Understandably, the protagonists would hate this: but, if both sides take positions that impede progress, what alternative exists?
Will this be difficult? Of course it will. It is a gamble, a high risk toss of the coin, and one that requires great political courage, especially in Washington.
Let me turn to some unconventional challenges.
The first integrated circuit – invented by Jack Kilby in America in 1958 – proved to be the fore-runner of silicon chips containing – literally – billions of microscopic circuit elements. Nothing in the 20th century has so accelerated change; it led to the computer revolution; to the Digital Age.
Without that circuit there would be no Silicon Valley; no Internet; no laptop; no Google; no iPods; no Blackberrys, no PlayStations – and none of the hundreds of millions of jobs they have created. Who knows what challenges lie ahead – perhaps as a result of the particle beams circulating in the Large Hadron Collider at CERN.
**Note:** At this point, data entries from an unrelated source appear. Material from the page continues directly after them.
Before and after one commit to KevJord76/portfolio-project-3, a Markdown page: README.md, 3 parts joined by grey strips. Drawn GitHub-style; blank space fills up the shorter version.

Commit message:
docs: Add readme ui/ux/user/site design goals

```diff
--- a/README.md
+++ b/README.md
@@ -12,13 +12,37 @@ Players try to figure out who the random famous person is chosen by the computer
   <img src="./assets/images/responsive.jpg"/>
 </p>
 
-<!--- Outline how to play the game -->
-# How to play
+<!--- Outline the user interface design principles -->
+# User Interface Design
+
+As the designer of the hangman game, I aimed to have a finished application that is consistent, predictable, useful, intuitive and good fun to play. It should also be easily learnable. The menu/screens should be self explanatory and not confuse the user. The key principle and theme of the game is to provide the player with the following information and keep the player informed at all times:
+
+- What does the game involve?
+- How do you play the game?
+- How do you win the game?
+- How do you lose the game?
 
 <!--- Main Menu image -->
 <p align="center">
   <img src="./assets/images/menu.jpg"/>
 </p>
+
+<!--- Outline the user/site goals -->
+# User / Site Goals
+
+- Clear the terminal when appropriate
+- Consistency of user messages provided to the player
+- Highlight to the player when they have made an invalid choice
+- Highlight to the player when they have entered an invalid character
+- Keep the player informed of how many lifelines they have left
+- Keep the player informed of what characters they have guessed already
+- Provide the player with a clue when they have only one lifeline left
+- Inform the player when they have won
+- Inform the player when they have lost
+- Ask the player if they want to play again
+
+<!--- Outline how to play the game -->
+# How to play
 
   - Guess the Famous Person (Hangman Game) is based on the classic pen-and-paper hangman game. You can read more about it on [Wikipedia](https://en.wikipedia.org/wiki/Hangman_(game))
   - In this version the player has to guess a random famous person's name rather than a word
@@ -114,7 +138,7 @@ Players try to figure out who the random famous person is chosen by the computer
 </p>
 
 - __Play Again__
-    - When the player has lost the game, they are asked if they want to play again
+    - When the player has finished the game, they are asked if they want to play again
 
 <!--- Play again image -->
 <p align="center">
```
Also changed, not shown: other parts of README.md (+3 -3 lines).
As science changes how we live, medical science is changing the quality and length of our lives. A hundred years ago, no-one knew of blood groups, hormones or barbiturates. Since then, medicine has given birth to whole new industries. New technologies are delivering better drugs, healthy food, new pesticides, the control of pollution, and advances in forensic medicine.
Technology and medicine are old partners. The first man to assert that blood circulates and is pumped from the heart was William Harvey. But not until the invention of the microscope in the 1650s was this verified by the discovery of the tiny connections between arteries and veins.
In a modern parallel, scientists are examining how to combine computer chip technology with pharmaceutical research so they can target drugs to treat specific parts of the body. Imagine – for example – chemotherapy with only minimal side-effects.
Such science is leading a revolution in medical care: advances in engineering techniques have given us insulin pumps for diabetes; cochlea implants for deafness; and there are realistic prospects of repairing nerve cells for sufferers of Parkinson’s and Alzheimer’s disease. It may soon be possible to replace heart muscle cells.
A few years ago, all this would have seemed like Black Magic. Soon, fantasy will become reality, with commercial challenges that are simply staggering.
Many challenges also offer opportunities. At the birth of Christ, world population was – probably – 300 million. By 1900 – 19 centuries later – it had grown by something over one billion. We now grow by nearly one billion every decade.
World population is projected to reach 8 or even 9 billion by 2050. This is like absorbing two more nations the size of China. It offers social threats and economic opportunities.
These are just a few of the challenges in our post recession world.
One certainty: many countries borrowing money – from markets, one another, International Financial Institutions. Not always straightforward.
Inevitably, there are many challenges I have not touched upon: the danger of nuclear or biological terrorism; the insecurities created by the arc of uncertainty from Syria to Pakistan; the enigma of Russian policy-making.
All are formidable – but let me add a little balance: pre-financial crisis, fifteen years of high growth improved the quality of life for hundreds of millions of people.
Investment across nations minimises the risk of wars. Life expectancy is rising.
China and the US have developed a peaceful relationship. Japan and China are repairing old scars. Democracy is expanding. Poor, forgotten Africa is growing. Europe has moved the free market eastwards and southwards.
In a preface to some famous essays, an English philosopher flatteringly observed to his patron that “You have planted things that are likely to last”.
So have we – in our own time. The Free Market. The Global Market. Democracy. A Union across Europe. The concept of supra-national co-operation. All gifts from the West to the world – with the UK as a principal donor.
It is a record of which to be proud.
But what remains to be achieved is greater yet, and the challenges will go on and on.